[Start of Attachment]

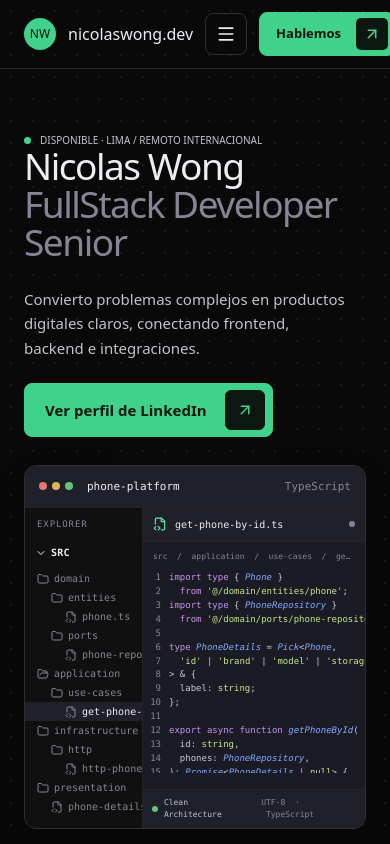
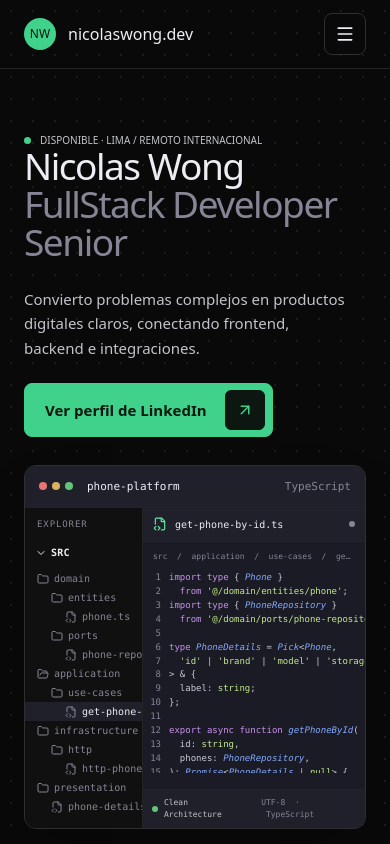
Before and after one commit to nicowr94/portfolio, a Next.js app: page / in a window 390 px wide. Shown: the top 844 px of the page. Built offline with nearby package versions, Linux system fonts and the light colour scheme.

Commit message:
fix(navbar): hide contact CTA on mobile

```diff
--- a/components/Navbar.tsx
+++ b/components/Navbar.tsx
@@ -51,7 +51,7 @@ export function Navbar({ children, currentPage }: NavbarProps) {
         {isBlog ? <Link href="/">Portafolio</Link> : <Link href="/blog">Blog</Link>}
       </nav>
       {!isBlog ? (
-        <Link className="group ml-auto inline-flex items-center gap-[15px] justify-self-end rounded-lg border border-primary bg-primary py-[5px] pr-1.5 pl-4 text-small font-semibold text-primary-foreground no-underline transition hover:-translate-y-px hover:border-primary-hover hover:bg-primary-hover focus-visible:outline-2 focus-visible:outline-offset-3 focus-visible:outline-ring max-[390px]:gap-2 max-[390px]:pl-[11px] max-[390px]:text-xs" href="#contact">
+        <Link className="group ml-auto inline-flex items-center gap-[15px] justify-self-end rounded-lg border border-primary bg-primary py-[5px] pr-1.5 pl-4 text-small font-semibold text-primary-foreground no-underline transition hover:-translate-y-px hover:border-primary-hover hover:bg-primary-hover focus-visible:outline-2 focus-visible:outline-offset-3 focus-visible:outline-ring max-[840px]:hidden max-[390px]:gap-2 max-[390px]:pl-[11px] max-[390px]:text-xs" href="#contact">
           Hablemos <ArrowUpRight className="box-content size-[18px] rounded-[5px] bg-primary-foreground p-[7px] text-primary transition-transform group-hover:translate-x-px group-hover:-translate-y-px max-[390px]:size-4" size={15} aria-hidden="true" />
         </Link>
       ) : null}
```
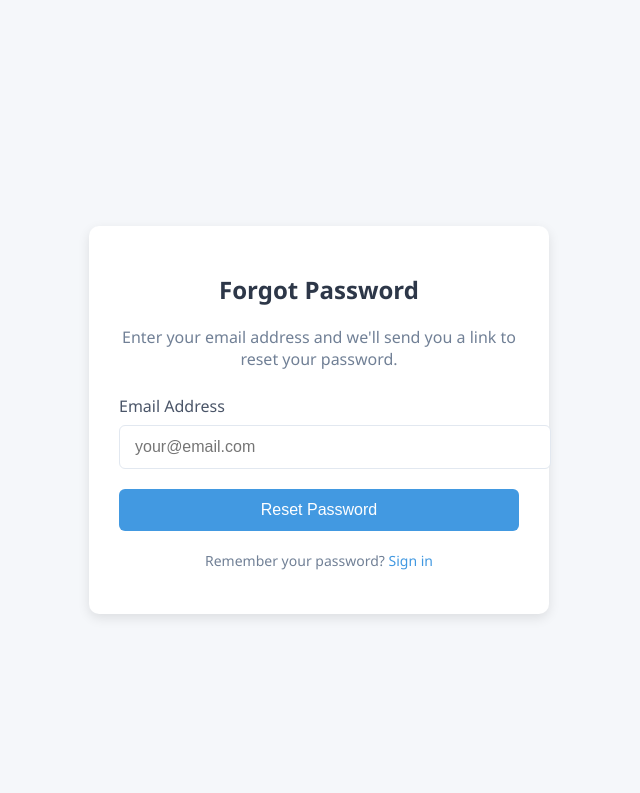
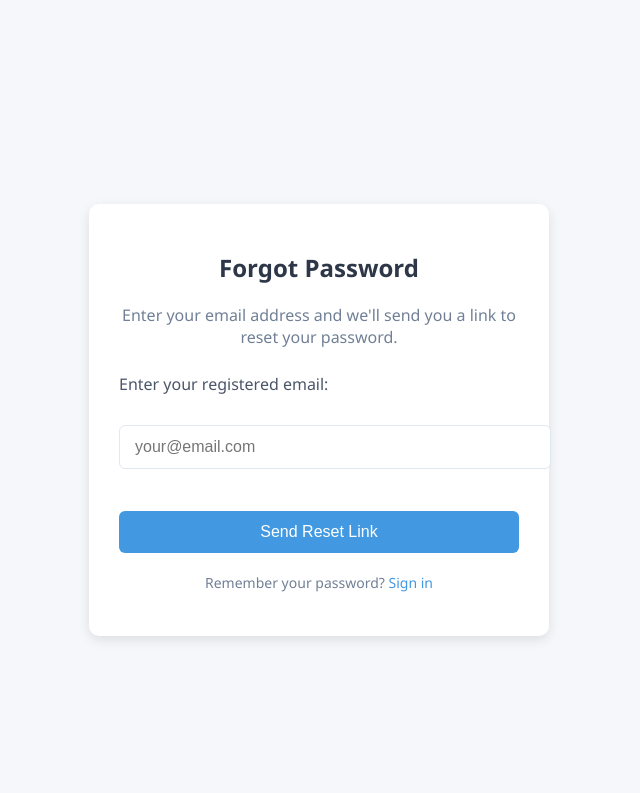
Before and after one commit to 9endu/rotbot, a Flask app: page /forgot-password in a window 1280 px wide. Shown: the top 793 px of the page, without its empty margins (321-961 px from the left). Run offline with Flask 3, Linux system fonts and the light colour scheme; parts of the project's set-up code (start-up, migrations or seed data) failed here and were passed over.

Commit message:
forgot and reset password done

```diff
--- a/app.py
+++ b/app.py
@@ -6,12 +6,14 @@ from PIL import Image
 import torch
 import pyrebase
 from torchvision import models, transforms
-
+from dotenv import load_dotenv
 from flask import Flask, render_template, request, jsonify, redirect, url_for, session, send_from_directory,flash
+from email.mime.text import MIMEText
+import smtplib
 
 # Firebase (if used elsewhere in your app)
 import firebase_admin
-from firebase_admin import credentials, db
+from firebase_admin import credentials, db,initialize_app
 
 # Optional utilities (if you still use them in your app)
 import datetime
@@ -23,6 +25,9 @@ import joblib
 
 # Initialize Flask app
 app = Flask(__name__)
+load_dotenv()
+sender = os.getenv("GMAIL_USER")
+password = os.getenv("GMAIL_APP_PASSWORD")
 app.secret_key ='a3443ca5af1d56ae7bd937cc8d2c462d'
 
 ADMIN_EMAIL = 'admin@example.com'
@@ -152,42 +157,73 @@ def forgot_password():
     if request.method == 'POST':
         email = request.form['email']
 
-        # Access the 'companies' node in the Firebase Realtime Database
         companies_ref = db.reference('companies')
-        companies = companies_ref.get()  # Get all companies data
+        companies = companies_ref.get()
 
-        # Iterate through the companies to check if the email exists
         for company_key, company_data in companies.items():
             if company_data.get('email') == email:
-                return render_template('reset_password.html', email=email)
+                reset_link = url_for('reset_password', email=email, _external=True)
+                send_email(
+                    to=email,
+                    subject="Reset Your Password",
+                    body=f"Click the link to reset your password: {reset_link}"
+                )
+                return "Password reset email sent. Please check your inbox."
 
         return "Email not found. Try again."
 
     return render_template('forgot_password.html')
 
 
-@app.route('/reset-password', methods=['POST'])
+@app.route('/reset-password', methods=['GET', 'POST'])
 def reset_password():
-    email = request.form['email']
-    new_password = request.form['new_password']
+    if request.method == 'GET':
+        email = request.args.get('email')
+        if email:
+            return render_template('reset_password.html', email=email)
+        return "Invalid reset link."
 
-    # Access the 'companies' node in the Firebase Realtime Database
-    companies_ref = db.reference('companies')
-    companies = companies_ref.get()  # Get all companies data
+    elif request.method == 'POST':
+        email = request.form['email']
+        new_password = request.form['new_password']
 
-    # Iterate through the companies to find the email and update the password
-    for company_key, company_data in companies.items():
-        if company_data.get('email') == email:
-            # Update the password for the company
-            company_ref = companies_ref.child(company_key)  # Reference to the specific company
-            company_ref.update({
-                "password": new_password
-            })
+        companies_ref = db.reference('companies')
+        companies = companies_ref.get()
 
-            # Redirect to login.html with a success message
-            return redirect(url_for('login', success_message="Password updated successfully"))
+        for company_key, company_data in companies.items():
+            if company_data.get('email') == email:
+                company_ref = companies_ref.child(company_key)
+                company_ref.update({
+                    "password": new_password
+                })
+                return redirect(url_for('login', success_message="Password updated successfully"))
 
-    return "Something went wrong."
+        return "Something went wrong."
+
+def send_email(to, subject, body):
+    sender = os.getenv("GMAIL_USER")
+    password = os.getenv("GMAIL_APP_PASSWORD")
+    print(f"Sender: {sender}, Password: {password}")
+
+    if not all([sender, password]):
+        raise ValueError("Email credentials not configured")
+
+    msg = MIMEText(body)
+    msg["Subject"] = subject
+    msg["From"] = sender
+    msg["To"] = to
+
+    try:
+        with smtplib.SMTP_SSL("smtp.gmail.com", 465) as server:
+            server.login(sender, password)
+            server.send_message(msg)
+        return True
+    except smtplib.SMTPAuthenticationError:
+        print("SMTP Authentication Failed. Check your credentials.")
+        return False
+    except Exception as e:
+        print(f"Email sending failed: {str(e)}")
+        return False
 
 @app.route('/profile')
 def profile():
--- a/templates/forgot_password.html
+++ b/templates/forgot_password.html
@@ -1,8 +1,6 @@
 <!DOCTYPE html>
-<html lang="en">
+<html>
 <head>
-    <meta charset="UTF-8">
-    <meta name="viewport" content="width=device-width, initial-scale=1.0">
     <title>Forgot Password</title>
     <style>
         body {
@@ -94,16 +92,13 @@
     <p style="color: #718096; margin-bottom: 25px; text-align: center;">
         Enter your email address and we'll send you a link to reset your password.
     </p>
-
-        <form method="POST" action="/forgot-password">
+    <form method="POST" action="{{ url_for('forgot_password') }}">
         <div class="form-group">
-                <label for="email">Email Address</label>
-                <input type="email" id="email" name="email" required placeholder="your@email.com">
+        <label for="email">Enter your registered email:</label><br>
+        <input type="email" id="email" name="email"required placeholder="your@email.com"><br><br>
         </div>
-
-            <button type="submit">Reset Password</button>
+        <button type="submit">Send Reset Link</button>
     </form>
-
     <p class="footer-text">
         Remember your password? <a href="/login">Sign in</a>
     </p>
```
Also changed, not shown: templates/reset_password.html (+5 -8 lines), testing.py (added, +11 -0 lines), 1 other file. Lines whose indentation alone changed are shown as unchanged.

[End of Attachment]

From the records above, pull out every line containing the word "items".

-        <Link className="group ml-auto inline-flex items-center gap-[15px] justify-self-end rounded-lg border border-primary bg-primary py-[5px] pr-1.5 pl-4 text-small font-semibold text-primary-foreground no-underline transition hover:-translate-y-px hover:border-primary-hover hover:bg-primary-hover focus-visible:outline-2 focus-visible:outline-offset-3 focus-visible:outline-ring max-[390px]:gap-2 max-[390px]:pl-[11px] max-[390px]:text-xs" href="#contact">
+        <Link className="group ml-auto inline-flex items-center gap-[15px] justify-self-end rounded-lg border border-primary bg-primary py-[5px] pr-1.5 pl-4 text-small font-semibold text-primary-foreground no-underline transition hover:-translate-y-px hover:border-primary-hover hover:bg-primary-hover focus-visible:outline-2 focus-visible:outline-offset-3 focus-visible:outline-ring max-[840px]:hidden max-[390px]:gap-2 max-[390px]:pl-[11px] max-[390px]:text-xs" href="#contact">
         for company_key, company_data in companies.items():
-    for company_key, company_data in companies.items():
+        for company_key, company_data in companies.items():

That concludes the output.